“I haven’t got time for all this. Just tell me what I need to know and let me get on with it.”
“I don’t really want to do this course, but it’s mandatory, so I’ll do the bare minimum to pass and be done with it.”
“I’ve only been with the company for a few weeks. I don’t know what I don’t know.”
“Jim’s done this course before. I wonder if he’ll give me the answers to the quiz.”
“I need to earn more points for my continuing education program. What’s quick and easy?”
“I’ll do this training so it looks good on my resume. Then I can get that promotion I want.”
As an education professional, you’re probably cringing at these attitudes. But by the same token, you know through experience that they’re alive and well in today’s workplace.
It’s important to remember that andragogy is founded on assumption, not empirical research.
To this day there remains an intriguing paucity of statistical evidence to support andragogy, despite the litany of arguments pitched against it.
But the science doesn’t matter because the assumptions sound right. Deep in your gut, you just know that they’re true. Just like you know only Gen-Y Americans are interested in Second Life and only spammers and corporate cowboys use Twitter.
The truth is, andragogy represents an ideal. Wouldn’t it be wonderful if all adult learners were self directed and ready to learn. Wouldn’t it be heart warming if they were motivated by the joy of learning, rather than by power, prestige and the mighty dollar.
To exacerbate the problem, the vast majority of education professionals want to believe the assumptions of andragogy. Some of us can’t get our heads around the notion that many people don’t love learning as much as we do. Some of us can’t accept the fact that many people aren’t altruistic or interested in collaboration. Some of us can’t appreciate that many people prioritise education a few pegs below their daily work and family commitments.
All walks of life work in the corporate sector, and the sector is subject to business realities.
At this point I must stress that I believe most adults value learning. In fact, I believe Knowles’ 5 assumptions generally hold true – but not for all adults, and certainly not all of the time.
Even the most motivated of learners will one day find themselves under a mountain of paperwork. Even the most collaborative of learners will one day have a deadline screaming towards them. Even the most experienced of staff will need to learn something completely new. Even the most joyful of learners will be forced to do training that they consider bureaucratic and irrelevant.

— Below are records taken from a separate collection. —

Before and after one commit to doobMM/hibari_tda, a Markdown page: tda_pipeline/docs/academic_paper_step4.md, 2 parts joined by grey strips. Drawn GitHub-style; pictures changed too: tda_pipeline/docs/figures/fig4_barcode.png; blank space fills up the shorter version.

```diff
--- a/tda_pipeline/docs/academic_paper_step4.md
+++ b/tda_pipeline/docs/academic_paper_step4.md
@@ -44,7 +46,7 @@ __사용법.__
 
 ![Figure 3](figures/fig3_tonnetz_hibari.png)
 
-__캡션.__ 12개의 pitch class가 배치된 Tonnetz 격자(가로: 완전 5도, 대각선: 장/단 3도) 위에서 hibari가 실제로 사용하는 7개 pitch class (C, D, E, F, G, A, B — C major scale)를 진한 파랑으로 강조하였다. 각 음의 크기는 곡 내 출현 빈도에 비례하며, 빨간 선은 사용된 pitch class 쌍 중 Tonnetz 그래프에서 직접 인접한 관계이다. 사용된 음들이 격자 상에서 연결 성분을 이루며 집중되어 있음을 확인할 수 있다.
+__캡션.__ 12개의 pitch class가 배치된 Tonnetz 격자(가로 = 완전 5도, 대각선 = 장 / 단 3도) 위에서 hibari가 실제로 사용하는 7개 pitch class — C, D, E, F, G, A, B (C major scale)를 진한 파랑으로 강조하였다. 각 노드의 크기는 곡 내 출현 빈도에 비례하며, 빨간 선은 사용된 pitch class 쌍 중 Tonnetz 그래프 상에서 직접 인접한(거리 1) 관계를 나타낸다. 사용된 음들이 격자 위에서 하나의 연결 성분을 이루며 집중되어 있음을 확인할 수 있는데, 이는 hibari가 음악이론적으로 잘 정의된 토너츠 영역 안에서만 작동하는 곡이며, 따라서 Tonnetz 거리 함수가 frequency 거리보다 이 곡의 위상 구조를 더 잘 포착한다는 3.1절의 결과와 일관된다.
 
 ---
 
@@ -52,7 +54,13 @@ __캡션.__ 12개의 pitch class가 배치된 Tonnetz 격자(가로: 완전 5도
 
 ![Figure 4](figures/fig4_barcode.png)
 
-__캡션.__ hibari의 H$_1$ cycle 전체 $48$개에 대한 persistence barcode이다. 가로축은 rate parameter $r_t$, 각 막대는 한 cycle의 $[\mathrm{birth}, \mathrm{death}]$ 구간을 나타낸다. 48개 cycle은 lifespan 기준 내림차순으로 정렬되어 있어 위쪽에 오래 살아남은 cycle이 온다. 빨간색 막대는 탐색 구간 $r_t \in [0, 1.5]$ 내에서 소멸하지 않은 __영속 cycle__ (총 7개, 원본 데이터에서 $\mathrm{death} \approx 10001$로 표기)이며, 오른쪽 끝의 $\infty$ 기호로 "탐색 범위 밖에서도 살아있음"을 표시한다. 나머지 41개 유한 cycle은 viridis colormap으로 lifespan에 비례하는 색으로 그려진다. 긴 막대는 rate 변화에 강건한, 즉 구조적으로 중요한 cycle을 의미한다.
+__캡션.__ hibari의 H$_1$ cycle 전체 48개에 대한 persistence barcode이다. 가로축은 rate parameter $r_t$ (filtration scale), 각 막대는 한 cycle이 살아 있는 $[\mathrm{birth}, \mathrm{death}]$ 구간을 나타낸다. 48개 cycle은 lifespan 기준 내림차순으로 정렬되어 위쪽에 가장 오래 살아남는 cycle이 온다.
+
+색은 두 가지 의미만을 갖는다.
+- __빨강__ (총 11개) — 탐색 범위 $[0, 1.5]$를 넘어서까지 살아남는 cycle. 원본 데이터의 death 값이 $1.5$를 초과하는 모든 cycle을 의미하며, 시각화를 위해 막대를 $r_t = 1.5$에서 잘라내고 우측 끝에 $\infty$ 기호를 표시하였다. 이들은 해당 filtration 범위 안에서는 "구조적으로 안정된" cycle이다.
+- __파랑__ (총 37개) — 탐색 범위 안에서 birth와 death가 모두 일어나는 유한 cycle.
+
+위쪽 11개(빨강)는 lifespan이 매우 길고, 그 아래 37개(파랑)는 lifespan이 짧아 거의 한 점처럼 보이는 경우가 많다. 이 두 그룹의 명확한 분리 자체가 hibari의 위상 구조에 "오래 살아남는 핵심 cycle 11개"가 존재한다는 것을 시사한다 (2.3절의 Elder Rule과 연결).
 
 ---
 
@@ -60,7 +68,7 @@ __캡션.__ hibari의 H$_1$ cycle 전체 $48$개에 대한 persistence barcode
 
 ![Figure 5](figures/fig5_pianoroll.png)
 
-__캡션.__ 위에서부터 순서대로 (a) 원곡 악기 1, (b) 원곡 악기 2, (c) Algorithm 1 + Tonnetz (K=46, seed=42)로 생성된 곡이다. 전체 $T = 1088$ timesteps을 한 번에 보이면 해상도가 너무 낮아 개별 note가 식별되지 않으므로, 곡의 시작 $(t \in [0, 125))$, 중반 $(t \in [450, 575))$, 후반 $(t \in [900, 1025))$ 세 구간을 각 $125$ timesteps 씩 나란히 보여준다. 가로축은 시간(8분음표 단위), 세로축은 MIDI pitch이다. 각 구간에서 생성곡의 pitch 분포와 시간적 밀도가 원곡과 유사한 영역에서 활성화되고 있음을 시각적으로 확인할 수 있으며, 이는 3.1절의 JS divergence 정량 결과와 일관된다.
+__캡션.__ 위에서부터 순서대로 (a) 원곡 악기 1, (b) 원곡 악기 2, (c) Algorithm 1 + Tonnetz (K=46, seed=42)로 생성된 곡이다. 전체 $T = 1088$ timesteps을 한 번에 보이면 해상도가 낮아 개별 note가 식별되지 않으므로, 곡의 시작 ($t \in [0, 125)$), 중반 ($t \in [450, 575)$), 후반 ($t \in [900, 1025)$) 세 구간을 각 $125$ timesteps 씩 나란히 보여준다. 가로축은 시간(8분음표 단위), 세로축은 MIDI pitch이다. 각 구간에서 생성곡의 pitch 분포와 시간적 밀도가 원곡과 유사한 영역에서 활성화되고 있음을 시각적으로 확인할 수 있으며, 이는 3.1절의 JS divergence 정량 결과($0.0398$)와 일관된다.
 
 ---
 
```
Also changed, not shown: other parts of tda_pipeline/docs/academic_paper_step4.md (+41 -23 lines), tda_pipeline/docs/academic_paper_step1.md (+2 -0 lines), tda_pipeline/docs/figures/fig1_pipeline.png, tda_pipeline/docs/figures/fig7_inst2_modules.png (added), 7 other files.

Their attitude depends on their circumstances.
The way forward
To be fair, Knowles evolved his of views of pedagogy and andragogy. In the early days he described them in terms of a dichotomy, while later on he described them in terms of a continuum.
In other words, he realised there were times when one approach might be more appropriate than the other, in light of the circumstances and the needs of the leaner. (Incidentally, this view complements my own view of instructivism, constructivism and connectivism.)
The way forward for the education professional, then, is clear:
Know your audience.
If your learners are intellectually mature, self-directed, intrinsically motivated adults with time to learn and their heads in the right space, then go ahead and incorporate the principles of andragogy into your instructional design.
If they’re not, for whatever reason, then you’ll need to modify your approach accordingly.